These results suggest that a first impression of someone as lazy or hypocritical actively inhibits the consideration of other information that might be important to understanding that person or the issue at hand. In the smoking and airplane examples, the son and Jim foolishly focus on the father’s and Gore’s hypocrisy rather than on the perils of smoking or the human contribution to global warming.
In fact, if the son and Jim had focused on the issues, they might have viewed the father’s and Gore’s behavior radically differently. Consider what Dad’s smoking suggests: Dad believes smoking is bad for him, yet he continues to smoke because, of course, he is addicted. So Dad’s behavior—his hypocrisy—actually supports his point that smoking is addictive. Gore’s behavior also bolsters one of his arguments for change in national energy policy: that certain ingrained aspects of the American lifestyle, such as our penchant for driving SUVs and distaste for riding city buses, lead to environmental irresponsibility—even Gore cannot escape it. (To his credit, Gore compensates for his plane trips by buying carbon offsets, which pay for projects that reduce greenhouse gas emissions.)
Of course, hypocrisy does not always support the hypocrite’s view. Spitzer’s visits to prostitutes do nothing to reinforce his official opposition on prostitution. And in some cases, hypocrisy has precisely the significance that the son and Jim assign to it: it is reason enough to dismiss a source because the person has lost his credibility. For example, when the preacher who presents himself as a moral authority gets caught having an adulterous affair, his followers may rightly call his teachings into question.

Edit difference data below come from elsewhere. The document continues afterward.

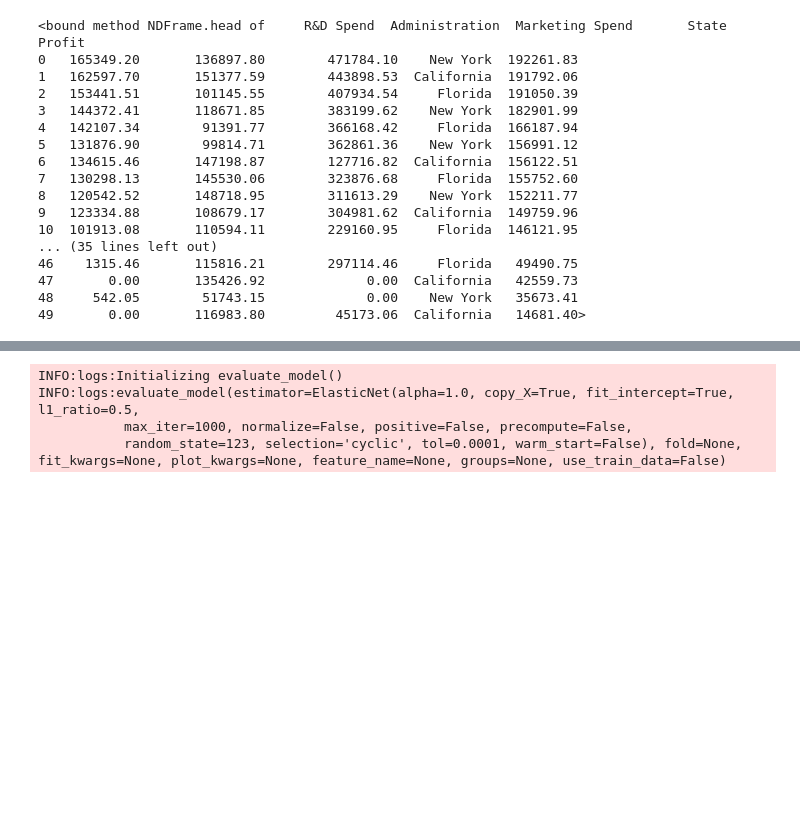
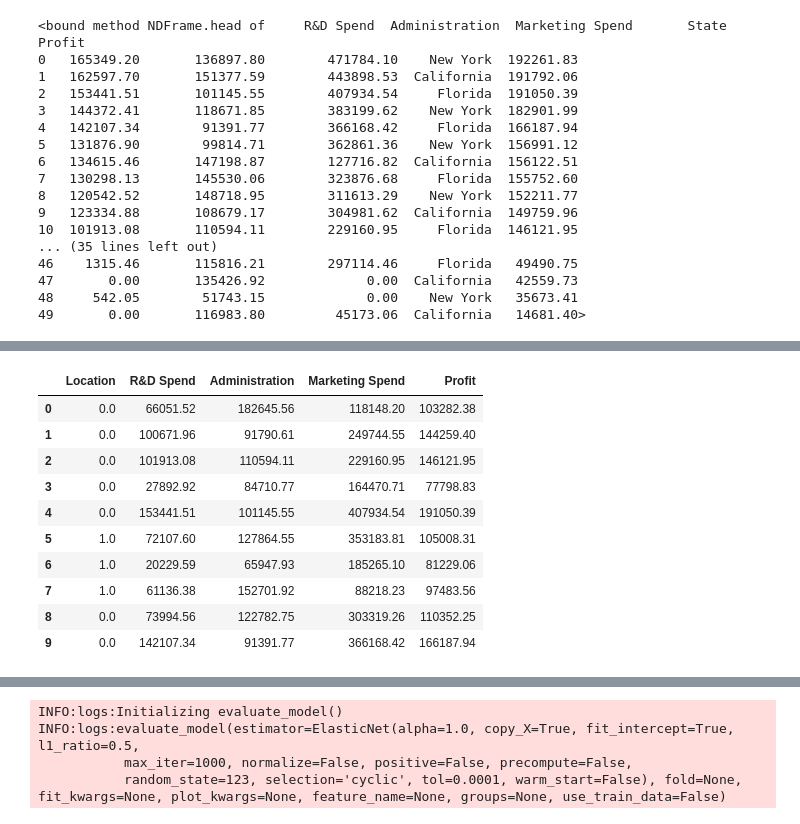
Before and after one commit to kungfumas/aplikasi-deep-learning, a Jupyter notebook: pycaretregresi.ipynb, the cells around one changed output, grey strips where cells are left out. Saved outputs shown, nothing was run; the diff lists cells and outputs as text; code cells hidden in the pictures; blank space fills up the shorter version.

```diff
--- a/pycaretregresi.ipynb
+++ b/pycaretregresi.ipynb
@@ -115,3 +125,17 @@ test_data=pd.DataFrame(X_test,columns=['R&D Spend','Administration','Marketing S
+# %%
+test_data
+# %% [output]
+|  | Location | R&D Spend | Administration | Marketing Spend | Profit |
+| 0 | 0.0 | 66051.52 | 182645.56 | 118148.20 | 103282.38 |
+| 1 | 0.0 | 100671.96 | 91790.61 | 249744.55 | 144259.40 |
+| 2 | 0.0 | 101913.08 | 110594.11 | 229160.95 | 146121.95 |
+| 3 | 0.0 | 27892.92 | 84710.77 | 164470.71 | 77798.83 |
+| 4 | 0.0 | 153441.51 | 101145.55 | 407934.54 | 191050.39 |
+| 5 | 1.0 | 72107.60 | 127864.55 | 353183.81 | 105008.31 |
+| 6 | 1.0 | 20229.59 | 65947.93 | 185265.10 | 81229.06 |
+| 7 | 1.0 | 61136.38 | 152701.92 | 88218.23 | 97483.56 |
+| 8 | 0.0 | 73994.56 | 122782.75 | 303319.26 | 110352.25 |
+| 9 | 0.0 | 142107.34 | 91391.77 | 366168.42 | 166187.94 |
 # %%
 s=setup(data=train_data,target='Profit',session_id=123,use_gpu=True)
 # %% [output]
```
Also changed, not shown: parts of 34 cells of this notebook.
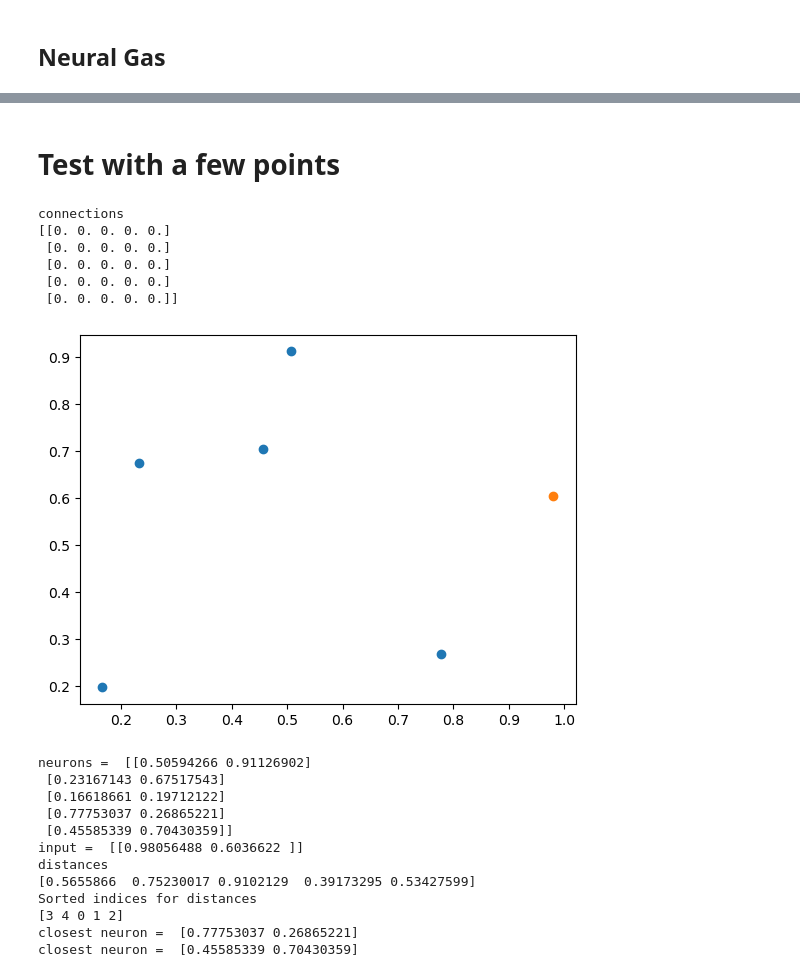
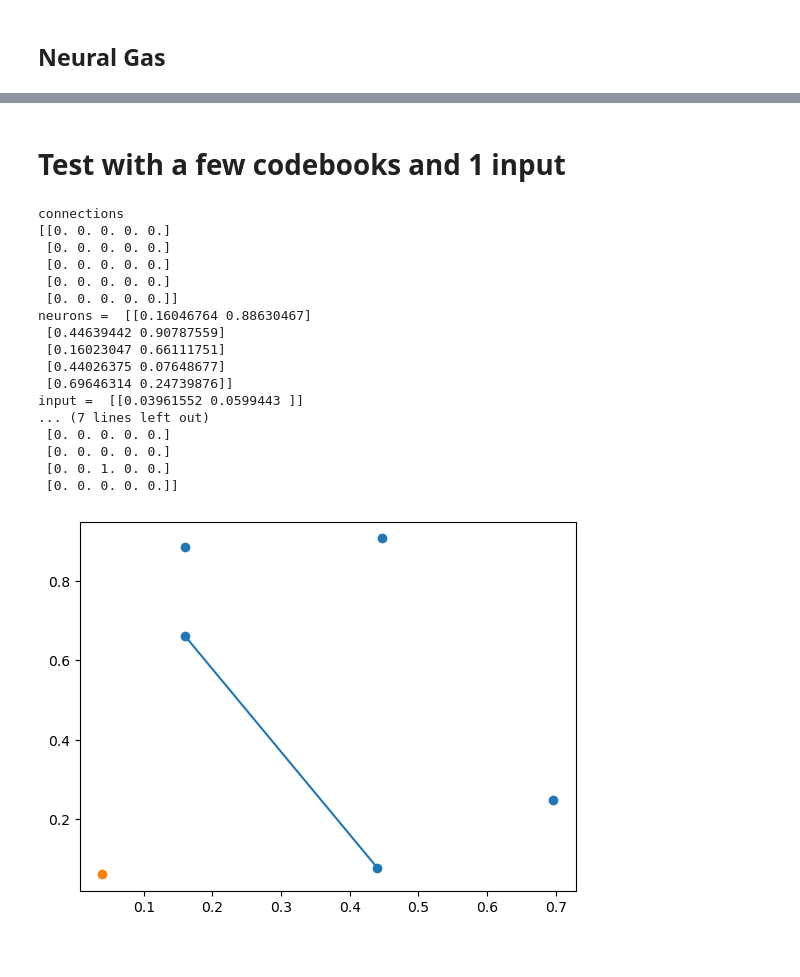
Before and after one commit to Murdock135/growing-neural-gas, a Jupyter notebook: src.ipynb, the cells around one changed output, grey strips where cells are left out. Saved outputs shown, nothing was run; the diff lists cells and outputs as text; code cells hidden in the pictures.

Commit message:
Testing the progression of the algorithm with 5 codebooks and 2 inputs now. The code now successfully connects nearest neighbor codebooks

```diff
--- a/src.ipynb
+++ b/src.ipynb
@@ -158,5 +161,5 @@ class NeuralGas:
 # %% [markdown]
-# Test with a few points
+# Test with a few codebooks and 1 input
 # %%
 # test
 
@@ -171,44 +174,51 @@ print(connections)
 plt.figure()
 plt.scatter(points[:,0], points[:,1])
 plt.scatter(v[0][0], v[0][1])
-plt.show()
+
 
 # calculate distances
 print("neurons = ", points)
 print("input = ", v)
 print("distances")
 distances = np.linalg.norm(points-v, axis=1)
 print(distances)
 
 # sort distances
 print("Sorted indices for distances")
 sorted_indices = np.argsort(distances)
 print(sorted_indices)
 
 # find closest and second closest neurons/codebooks/prototypes
 closest_neuron = points[sorted_indices[0]]
 second_closest_neuron = points[sorted_indices[1]]
 print("closest neuron = ", closest_neuron)
 print("closest neuron = ", second_closest_neuron)
 
 # make connection and plot connection
+connections[sorted_indices[0], sorted_indices[1]] = 1 # change on the upper triange
+print(connections)
+
+x_coords = [closest_neuron[0], second_closest_neuron[0]]
+y_coords = [closest_neuron[1], second_closest_neuron[1]]
+
+plt.plot(x_coords, y_coords)
+plt.show()
 # %% [output]
 connections
 [[0. 0. 0. 0. 0.]
  [0. 0. 0. 0. 0.]
  [0. 0. 0. 0. 0.]
  [0. 0. 0. 0. 0.]
  [0. 0. 0. 0. 0.]]
+neurons =  [[0.16046764 0.88630467]
+ [0.44639442 0.90787559]
+ [0.16023047 0.66111751]
+ [0.44026375 0.07648677]
+ [0.69646314 0.24739876]]
+input =  [[0.03961552 0.0599443 ]]
+... (7 lines left out)
+ [0. 0. 0. 0. 0.]
+ [0. 0. 0. 0. 0.]
+ [0. 0. 1. 0. 0.]
+ [0. 0. 0. 0. 0.]]
-[figure, old version]
+[figure, new version]
-neurons =  [[0.50594266 0.91126902]
- [0.23167143 0.67517543]
- [0.16618661 0.19712122]
- [0.77753037 0.26865221]
- [0.45585339 0.70430359]]
-input =  [[0.98056488 0.6036622 ]]
-distances
-[0.5655866  0.75230017 0.9102129  0.39173295 0.53427599]
-Sorted indices for distances
-[3 4 0 1 2]
-closest neuron =  [0.77753037 0.26865221]
-closest neuron =  [0.45585339 0.70430359]
```
Also changed, not shown: parts of 5 cells of this notebook, 2 other files.
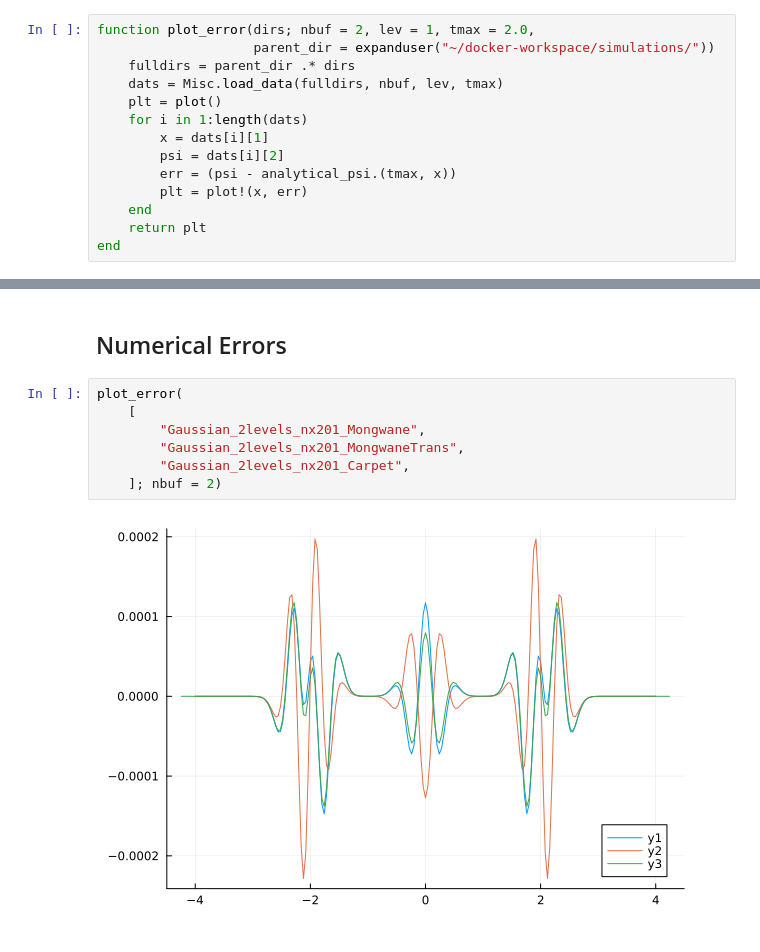
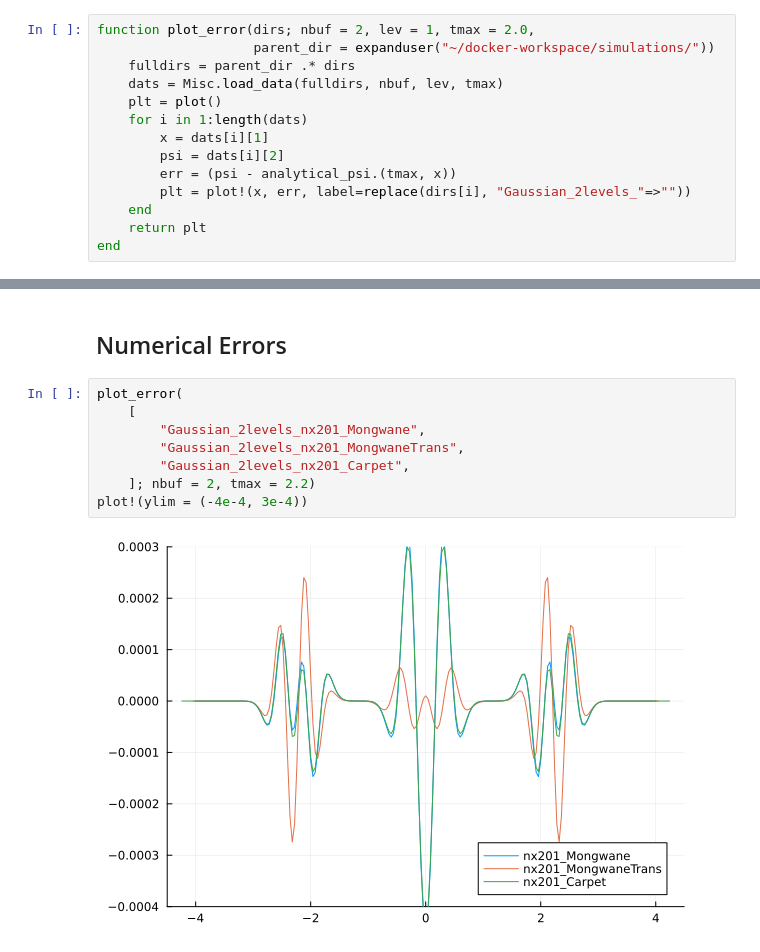
Before and after one commit to lwJi/Docs-Subcycling, a Jupyter notebook: ipynb/Reflection.ipynb, the cells around one changed output, grey strips where cells are left out. Saved outputs shown, nothing was run; the diff lists cells and outputs as text.

```diff
--- a/ipynb/Reflection.ipynb
+++ b/ipynb/Reflection.ipynb
@@ -16,7 +16,7 @@ function plot_error(dirs; nbuf = 2, lev = 1, tmax = 2.0,
         x = dats[i][1]
         psi = dats[i][2]
         err = (psi - analytical_psi.(tmax, x))
-        plt = plot!(x, err)
+        plt = plot!(x, err, label=replace(dirs[i], "Gaussian_2levels_"=>""))
     end
     return plt
 end
@@ -41,12 +41,13 @@ plot!(x->analytical_psi(2.0, x), -4.0, 4.0)
 # %%
 plot_error(
     [
         "Gaussian_2levels_nx201_Mongwane",
         "Gaussian_2levels_nx201_MongwaneTrans",
         "Gaussian_2levels_nx201_Carpet",
-    ]; nbuf = 2)
+    ]; nbuf = 2, tmax = 2.2)
+plot!(ylim = (-4e-4, 3e-4))
 # %% [output]
-[figure, old version]
+[figure, new version]
 # %%
 plot_error(
     [
```
Also changed, not shown: parts of 5 cells of this notebook, 1 other file.
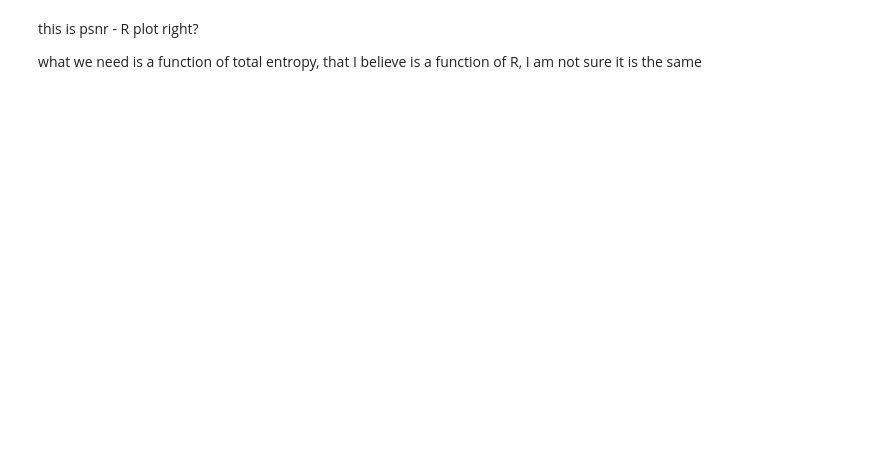
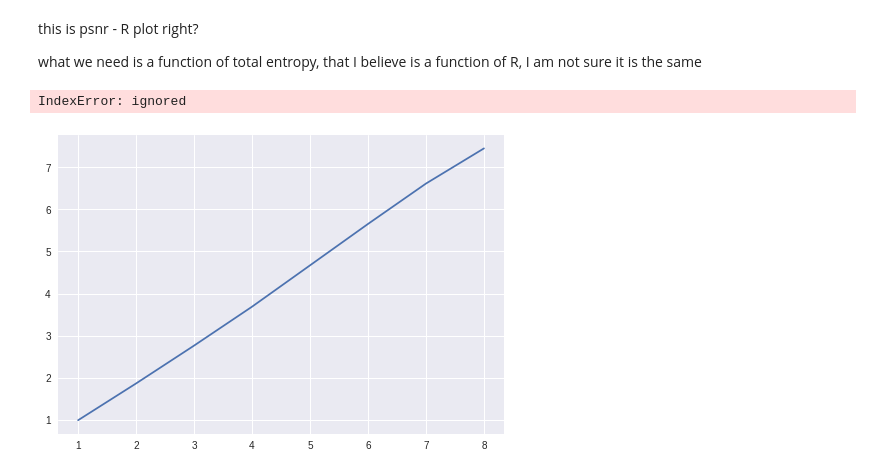
Before and after one commit to alvarogg777/colabCompression, a Jupyter notebook: Compress_Lab1.ipynb, the cells around one changed output. Drawn from its saved outputs; the diff is of its cells as text; code cells hidden in the pictures; blank space fills up the shorter version.

```diff
--- a/Compress_Lab1.ipynb
+++ b/Compress_Lab1.ipynb
@@ -144,3 +142,15 @@ psnr(lena)
 this is psnr - R plot right?
 
 what we need is a function of total entropy, that I believe is a function of R, I am not sure it is the same
+# %%
+def psnr_entropy(input_img):
+  R=np.arange(1,9)
+  X=TotalEntropy(input_img)
+  for i in X:
+     R[i]=10*np.log10((255**2)/getDistortion(input_img,i))
+  plt.plot(X,R.values())
+
+psnr_entropy(lena)
+# %% [output]
+IndexError: ignored
+[figure, added]
```
Also changed, not shown: parts of 8 cells of this notebook.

Thus, hypocrisy is sometimes sufficient to undermine a person’s authority. It can warrant the thought, “Why pay attention to what he says?” But hypocrisy does not always have this effect, as the Dad and Gore cases show.
Whether hypocrisy is relevant to a person’s credibility usually depends on the content of the hypocrite’s statements. And yet hypocrisy charges, as they are popularly deployed, tend to short-circuit rational examination of that content. To skirt this danger, people should suppress their instinctual responses to accusations of duplicity so that they can focus on the real issues at hand. Such concentration is essential to our ability to rationally judge our leaders, colleagues and friends as well as to make decisions about important social issues that affect our lives.